◆ PROBLEM STATEMENT ◆
Reproduce the data below exactly as written. Pictures do not belong in the copy.

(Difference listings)
[Start of section]

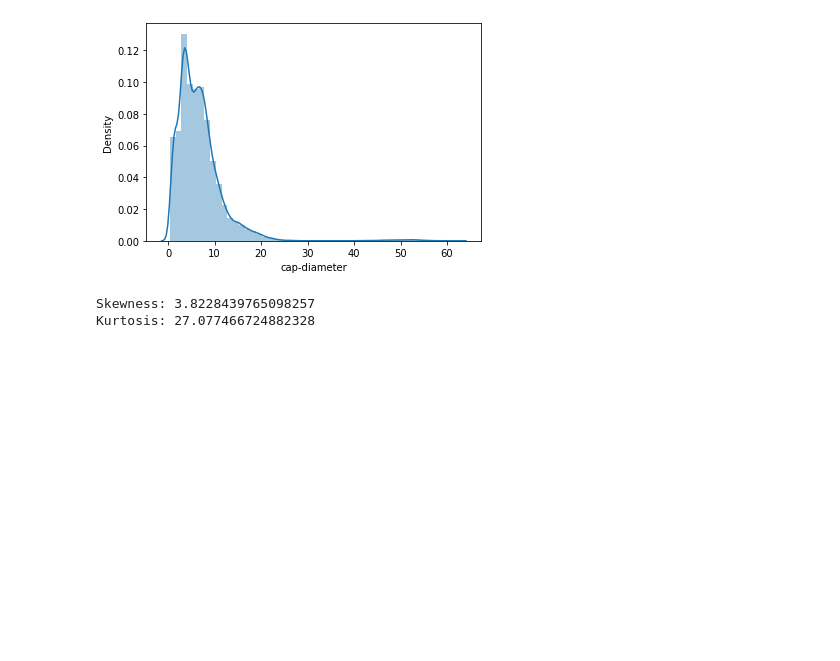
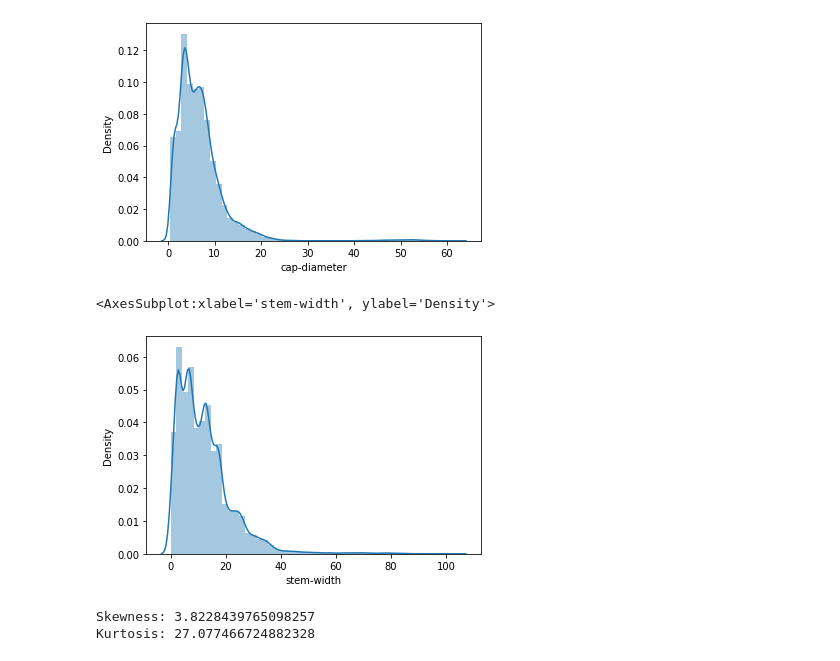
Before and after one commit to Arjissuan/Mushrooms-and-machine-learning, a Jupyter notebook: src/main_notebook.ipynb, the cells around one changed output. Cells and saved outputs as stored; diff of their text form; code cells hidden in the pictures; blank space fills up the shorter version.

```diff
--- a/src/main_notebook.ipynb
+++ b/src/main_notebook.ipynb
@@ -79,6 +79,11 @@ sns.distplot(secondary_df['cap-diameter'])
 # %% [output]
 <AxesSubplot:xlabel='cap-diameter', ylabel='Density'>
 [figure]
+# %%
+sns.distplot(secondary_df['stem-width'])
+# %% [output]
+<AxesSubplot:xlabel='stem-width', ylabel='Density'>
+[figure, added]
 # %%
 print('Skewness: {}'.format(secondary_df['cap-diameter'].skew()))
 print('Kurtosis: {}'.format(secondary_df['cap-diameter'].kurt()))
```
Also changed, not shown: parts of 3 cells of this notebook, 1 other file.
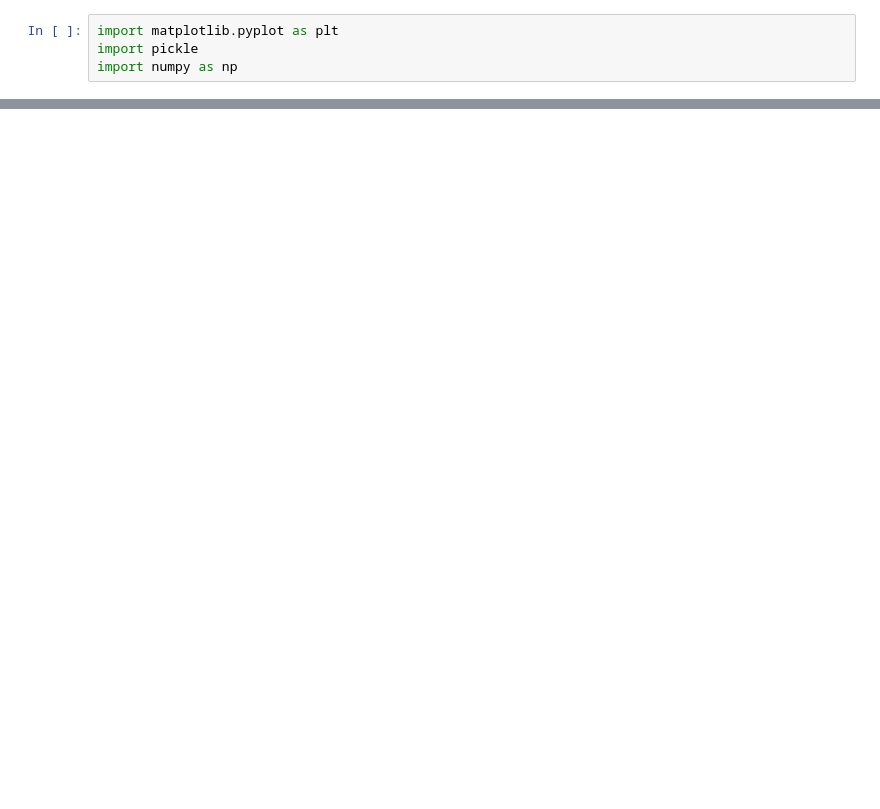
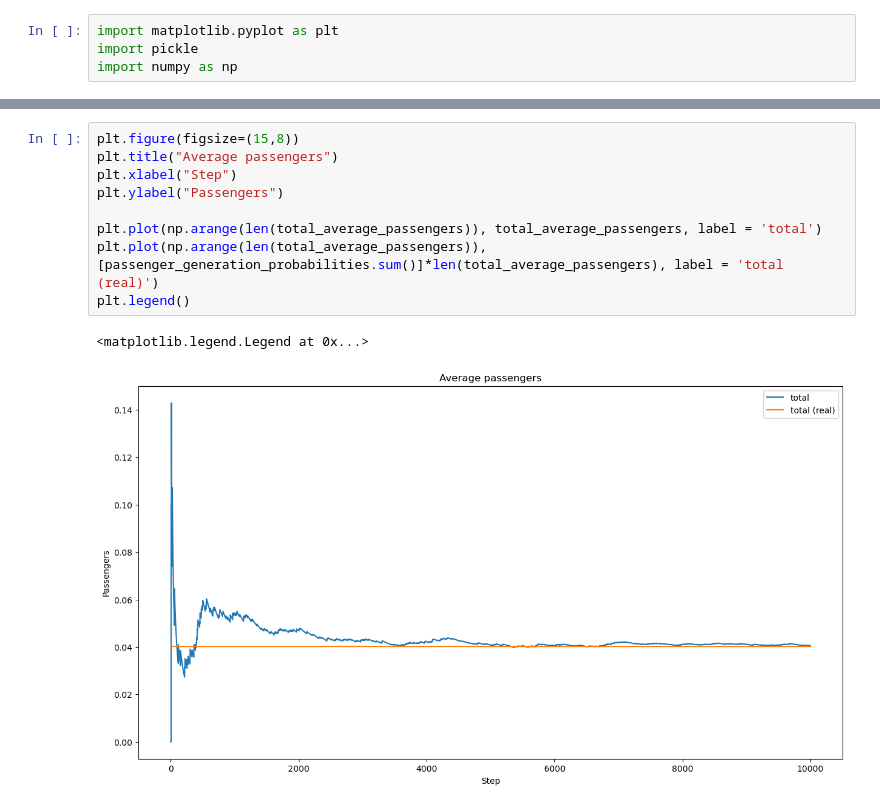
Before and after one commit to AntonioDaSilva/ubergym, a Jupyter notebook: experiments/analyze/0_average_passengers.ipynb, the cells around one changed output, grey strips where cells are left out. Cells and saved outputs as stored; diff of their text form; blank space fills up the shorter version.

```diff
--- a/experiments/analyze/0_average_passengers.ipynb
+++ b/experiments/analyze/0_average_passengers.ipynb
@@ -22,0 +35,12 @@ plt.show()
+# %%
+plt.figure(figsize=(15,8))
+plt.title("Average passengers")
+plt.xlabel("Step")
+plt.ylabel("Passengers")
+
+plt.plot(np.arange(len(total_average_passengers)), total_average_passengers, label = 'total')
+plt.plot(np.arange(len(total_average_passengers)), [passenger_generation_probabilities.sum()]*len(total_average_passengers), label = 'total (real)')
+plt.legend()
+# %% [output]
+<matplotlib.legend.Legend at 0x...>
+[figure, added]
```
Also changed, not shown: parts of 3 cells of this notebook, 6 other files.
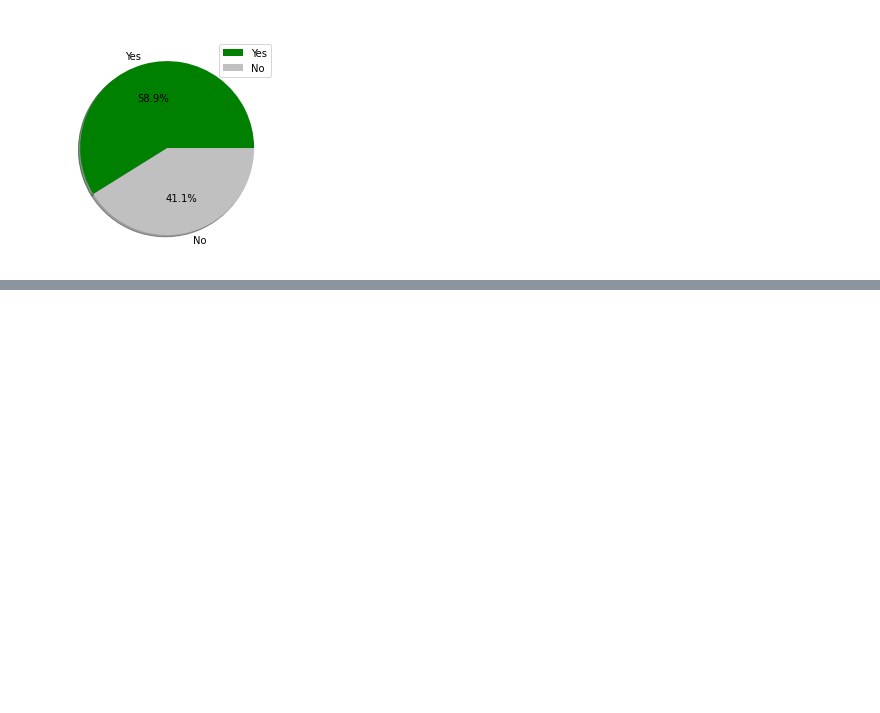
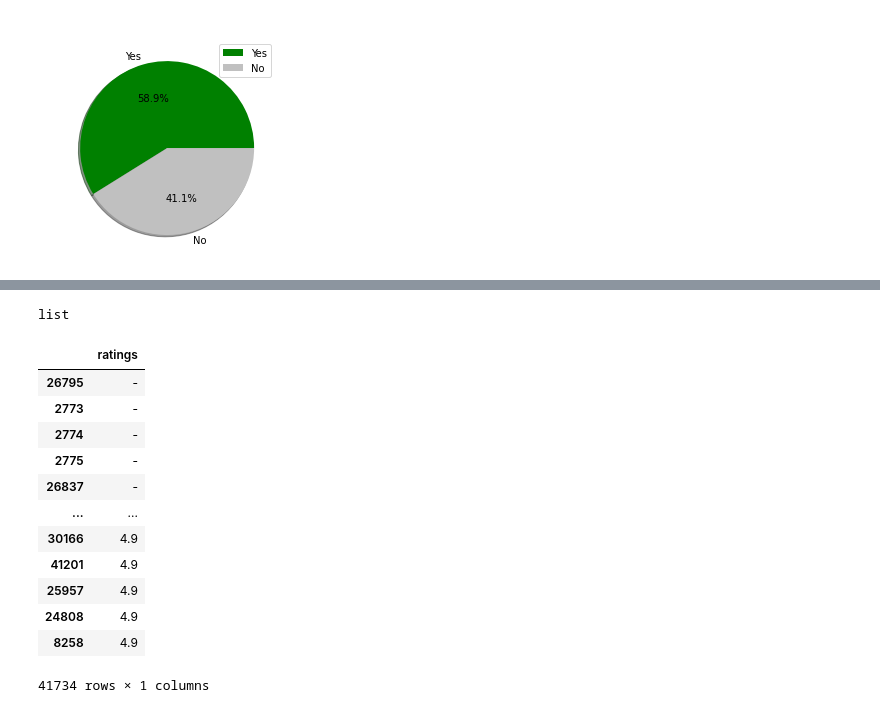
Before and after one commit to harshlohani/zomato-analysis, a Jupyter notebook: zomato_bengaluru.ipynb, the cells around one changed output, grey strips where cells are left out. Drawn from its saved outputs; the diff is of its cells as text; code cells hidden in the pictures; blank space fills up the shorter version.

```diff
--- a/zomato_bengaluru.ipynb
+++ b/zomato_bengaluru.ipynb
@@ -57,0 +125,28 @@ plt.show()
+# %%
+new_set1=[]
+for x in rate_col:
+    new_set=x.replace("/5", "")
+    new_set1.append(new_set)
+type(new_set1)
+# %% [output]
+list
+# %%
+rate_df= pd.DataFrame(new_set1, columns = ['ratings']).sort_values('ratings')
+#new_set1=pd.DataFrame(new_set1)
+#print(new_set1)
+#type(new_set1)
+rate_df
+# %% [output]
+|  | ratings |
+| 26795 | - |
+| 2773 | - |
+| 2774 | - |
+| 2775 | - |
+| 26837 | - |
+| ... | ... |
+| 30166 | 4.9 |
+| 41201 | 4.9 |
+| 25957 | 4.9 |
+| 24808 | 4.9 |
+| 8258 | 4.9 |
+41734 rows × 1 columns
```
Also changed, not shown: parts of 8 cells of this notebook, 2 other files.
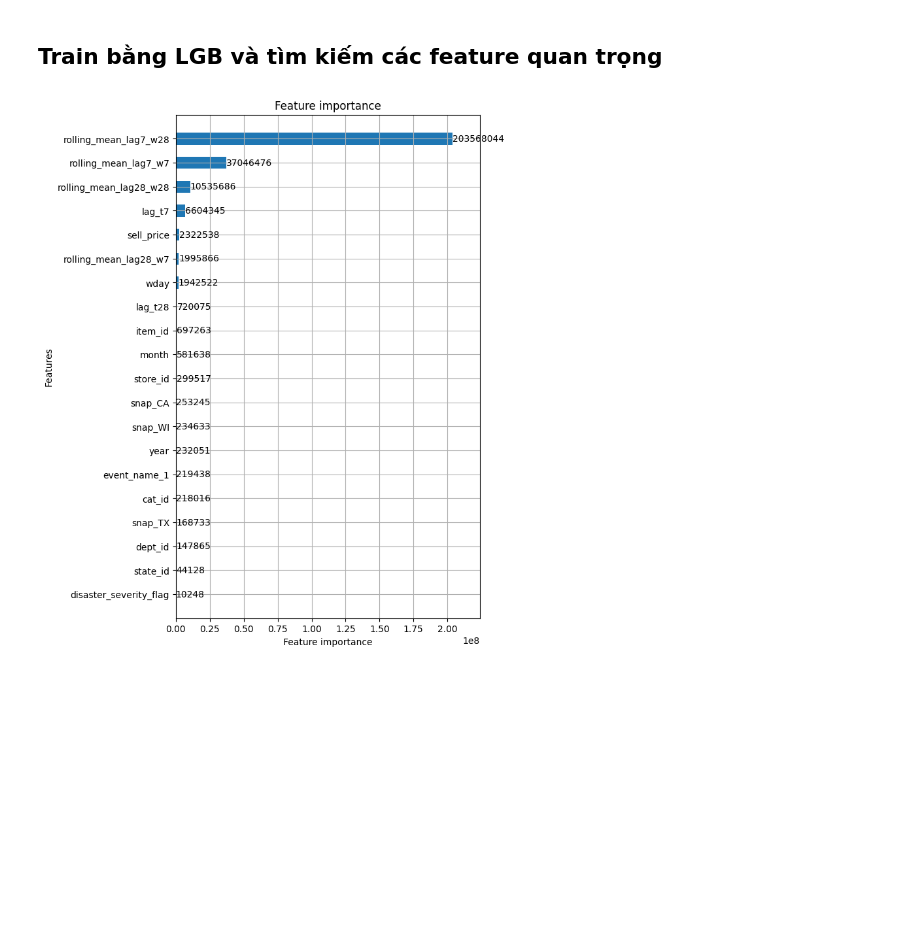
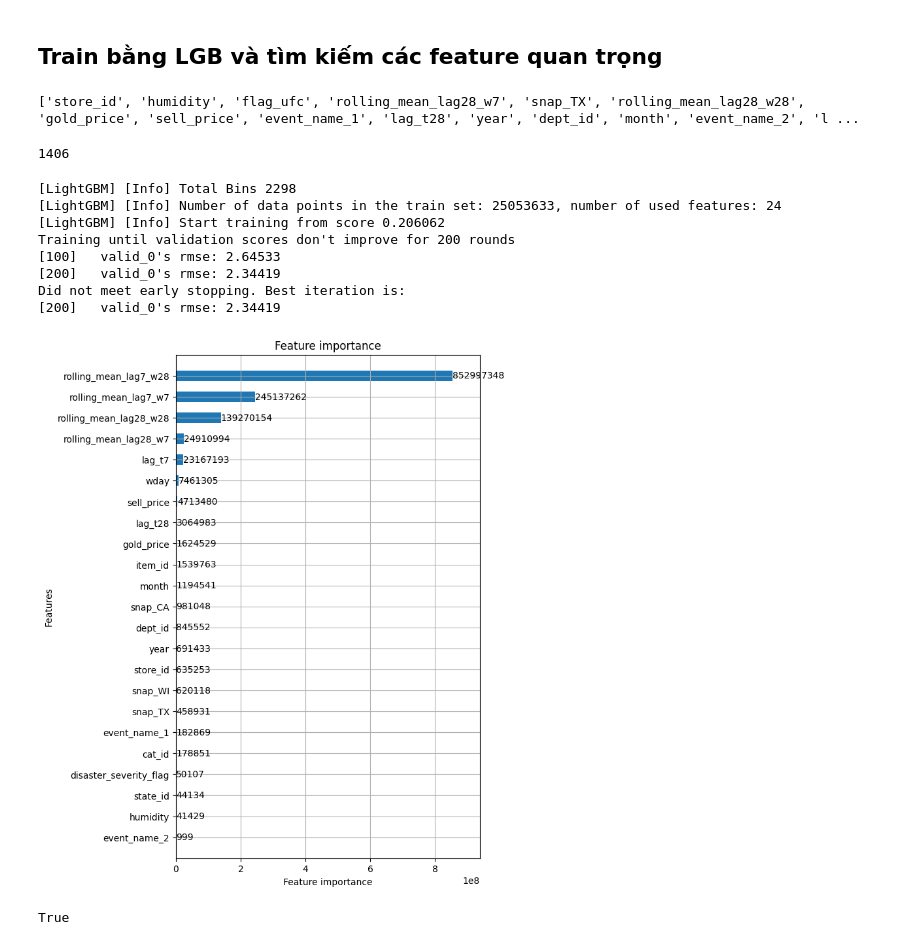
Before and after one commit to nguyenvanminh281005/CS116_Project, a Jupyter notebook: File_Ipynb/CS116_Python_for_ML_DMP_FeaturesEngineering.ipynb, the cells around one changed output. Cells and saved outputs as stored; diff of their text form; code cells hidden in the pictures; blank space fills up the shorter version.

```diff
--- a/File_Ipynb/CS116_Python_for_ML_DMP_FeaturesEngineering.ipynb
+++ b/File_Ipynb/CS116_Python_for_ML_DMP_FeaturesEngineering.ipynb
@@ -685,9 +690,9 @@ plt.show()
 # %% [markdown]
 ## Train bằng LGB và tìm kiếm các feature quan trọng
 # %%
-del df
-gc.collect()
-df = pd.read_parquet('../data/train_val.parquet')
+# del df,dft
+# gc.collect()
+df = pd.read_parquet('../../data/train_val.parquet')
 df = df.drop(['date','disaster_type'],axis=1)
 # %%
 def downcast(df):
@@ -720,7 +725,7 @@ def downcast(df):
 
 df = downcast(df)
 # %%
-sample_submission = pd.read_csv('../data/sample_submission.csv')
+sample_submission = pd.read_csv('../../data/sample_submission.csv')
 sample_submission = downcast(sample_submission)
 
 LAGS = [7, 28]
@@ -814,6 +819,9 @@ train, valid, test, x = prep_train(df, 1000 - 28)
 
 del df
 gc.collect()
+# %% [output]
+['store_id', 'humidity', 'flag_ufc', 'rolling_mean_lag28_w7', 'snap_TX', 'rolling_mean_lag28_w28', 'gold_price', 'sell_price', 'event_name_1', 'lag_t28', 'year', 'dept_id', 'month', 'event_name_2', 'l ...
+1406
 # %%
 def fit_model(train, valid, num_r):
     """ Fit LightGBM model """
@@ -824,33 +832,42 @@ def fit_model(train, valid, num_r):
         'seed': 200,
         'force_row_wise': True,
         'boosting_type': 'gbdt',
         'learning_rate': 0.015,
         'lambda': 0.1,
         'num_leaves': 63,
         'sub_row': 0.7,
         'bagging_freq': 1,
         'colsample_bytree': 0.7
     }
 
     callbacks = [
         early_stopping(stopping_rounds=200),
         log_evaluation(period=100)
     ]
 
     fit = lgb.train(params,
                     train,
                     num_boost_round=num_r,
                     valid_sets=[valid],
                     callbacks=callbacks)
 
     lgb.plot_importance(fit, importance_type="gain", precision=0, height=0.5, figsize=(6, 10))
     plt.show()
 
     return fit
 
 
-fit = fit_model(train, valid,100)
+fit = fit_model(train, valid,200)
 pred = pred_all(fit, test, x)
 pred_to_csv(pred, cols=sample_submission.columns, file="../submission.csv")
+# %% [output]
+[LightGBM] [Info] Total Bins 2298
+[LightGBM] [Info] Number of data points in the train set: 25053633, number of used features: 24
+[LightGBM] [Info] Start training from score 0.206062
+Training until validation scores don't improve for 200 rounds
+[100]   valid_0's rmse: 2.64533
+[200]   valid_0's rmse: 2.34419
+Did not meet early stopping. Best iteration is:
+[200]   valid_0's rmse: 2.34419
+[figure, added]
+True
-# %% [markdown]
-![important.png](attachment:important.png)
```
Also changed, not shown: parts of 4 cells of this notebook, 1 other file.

[End of section]

◆ EXERCISE RESPONSE ◆
Before and after one commit to Arjissuan/Mushrooms-and-machine-learning, a Jupyter notebook: src/main_notebook.ipynb, the cells around one changed output. Cells and saved outputs as stored; diff of their text form; code cells hidden in the pictures; blank space fills up the shorter version.

```diff
--- a/src/main_notebook.ipynb
+++ b/src/main_notebook.ipynb
@@ -79,6 +79,11 @@ sns.distplot(secondary_df['cap-diameter'])
 # %% [output]
 <AxesSubplot:xlabel='cap-diameter', ylabel='Density'>
 [figure]
+# %%
+sns.distplot(secondary_df['stem-width'])
+# %% [output]
+<AxesSubplot:xlabel='stem-width', ylabel='Density'>
+[figure, added]
 # %%
 print('Skewness: {}'.format(secondary_df['cap-diameter'].skew()))
 print('Kurtosis: {}'.format(secondary_df['cap-diameter'].kurt()))
```
Also changed, not shown: parts of 3 cells of this notebook, 1 other file.
Before and after one commit to AntonioDaSilva/ubergym, a Jupyter notebook: experiments/analyze/0_average_passengers.ipynb, the cells around one changed output, grey strips where cells are left out. Cells and saved outputs as stored; diff of their text form; blank space fills up the shorter version.

```diff
--- a/experiments/analyze/0_average_passengers.ipynb
+++ b/experiments/analyze/0_average_passengers.ipynb
@@ -22,0 +35,12 @@ plt.show()
+# %%
+plt.figure(figsize=(15,8))
+plt.title("Average passengers")
+plt.xlabel("Step")
+plt.ylabel("Passengers")
+
+plt.plot(np.arange(len(total_average_passengers)), total_average_passengers, label = 'total')
+plt.plot(np.arange(len(total_average_passengers)), [passenger_generation_probabilities.sum()]*len(total_average_passengers), label = 'total (real)')
+plt.legend()
+# %% [output]
+<matplotlib.legend.Legend at 0x...>
+[figure, added]
```
Also changed, not shown: parts of 3 cells of this notebook, 6 other files.
Before and after one commit to harshlohani/zomato-analysis, a Jupyter notebook: zomato_bengaluru.ipynb, the cells around one changed output, grey strips where cells are left out. Drawn from its saved outputs; the diff is of its cells as text; code cells hidden in the pictures; blank space fills up the shorter version.

```diff
--- a/zomato_bengaluru.ipynb
+++ b/zomato_bengaluru.ipynb
@@ -57,0 +125,28 @@ plt.show()
+# %%
+new_set1=[]
+for x in rate_col:
+    new_set=x.replace("/5", "")
+    new_set1.append(new_set)
+type(new_set1)
+# %% [output]
+list
+# %%
+rate_df= pd.DataFrame(new_set1, columns = ['ratings']).sort_values('ratings')
+#new_set1=pd.DataFrame(new_set1)
+#print(new_set1)
+#type(new_set1)
+rate_df
+# %% [output]
+|  | ratings |
+| 26795 | - |
+| 2773 | - |
+| 2774 | - |
+| 2775 | - |
+| 26837 | - |
+| ... | ... |
+| 30166 | 4.9 |
+| 41201 | 4.9 |
+| 25957 | 4.9 |
+| 24808 | 4.9 |
+| 8258 | 4.9 |
+41734 rows × 1 columns
```
Also changed, not shown: parts of 8 cells of this notebook, 2 other files.
Before and after one commit to nguyenvanminh281005/CS116_Project, a Jupyter notebook: File_Ipynb/CS116_Python_for_ML_DMP_FeaturesEngineering.ipynb, the cells around one changed output. Cells and saved outputs as stored; diff of their text form; code cells hidden in the pictures; blank space fills up the shorter version.

```diff
--- a/File_Ipynb/CS116_Python_for_ML_DMP_FeaturesEngineering.ipynb
+++ b/File_Ipynb/CS116_Python_for_ML_DMP_FeaturesEngineering.ipynb
@@ -685,9 +690,9 @@ plt.show()
 # %% [markdown]
 ## Train bằng LGB và tìm kiếm các feature quan trọng
 # %%
-del df
-gc.collect()
-df = pd.read_parquet('../data/train_val.parquet')
+# del df,dft
+# gc.collect()
+df = pd.read_parquet('../../data/train_val.parquet')
 df = df.drop(['date','disaster_type'],axis=1)
 # %%
 def downcast(df):
@@ -720,7 +725,7 @@ def downcast(df):
 
 df = downcast(df)
 # %%
-sample_submission = pd.read_csv('../data/sample_submission.csv')
+sample_submission = pd.read_csv('../../data/sample_submission.csv')
 sample_submission = downcast(sample_submission)
 
 LAGS = [7, 28]
@@ -814,6 +819,9 @@ train, valid, test, x = prep_train(df, 1000 - 28)
 
 del df
 gc.collect()
+# %% [output]
+['store_id', 'humidity', 'flag_ufc', 'rolling_mean_lag28_w7', 'snap_TX', 'rolling_mean_lag28_w28', 'gold_price', 'sell_price', 'event_name_1', 'lag_t28', 'year', 'dept_id', 'month', 'event_name_2', 'l ...
+1406
 # %%
 def fit_model(train, valid, num_r):
     """ Fit LightGBM model """
@@ -824,33 +832,42 @@ def fit_model(train, valid, num_r):
         'seed': 200,
         'force_row_wise': True,
         'boosting_type': 'gbdt',
         'learning_rate': 0.015,
         'lambda': 0.1,
         'num_leaves': 63,
         'sub_row': 0.7,
         'bagging_freq': 1,
         'colsample_bytree': 0.7
     }
 
     callbacks = [
         early_stopping(stopping_rounds=200),
         log_evaluation(period=100)
     ]
 
     fit = lgb.train(params,
                     train,
                     num_boost_round=num_r,
                     valid_sets=[valid],
                     callbacks=callbacks)
 
     lgb.plot_importance(fit, importance_type="gain", precision=0, height=0.5, figsize=(6, 10))
     plt.show()
 
     return fit
 
 
-fit = fit_model(train, valid,100)
+fit = fit_model(train, valid,200)
 pred = pred_all(fit, test, x)
 pred_to_csv(pred, cols=sample_submission.columns, file="../submission.csv")
+# %% [output]
+[LightGBM] [Info] Total Bins 2298
+[LightGBM] [Info] Number of data points in the train set: 25053633, number of used features: 24
+[LightGBM] [Info] Start training from score 0.206062
+Training until validation scores don't improve for 200 rounds
+[100]   valid_0's rmse: 2.64533
+[200]   valid_0's rmse: 2.34419
+Did not meet early stopping. Best iteration is:
+[200]   valid_0's rmse: 2.34419
+[figure, added]
+True
-# %% [markdown]
-![important.png](attachment:important.png)
```
Also changed, not shown: parts of 4 cells of this notebook, 1 other file.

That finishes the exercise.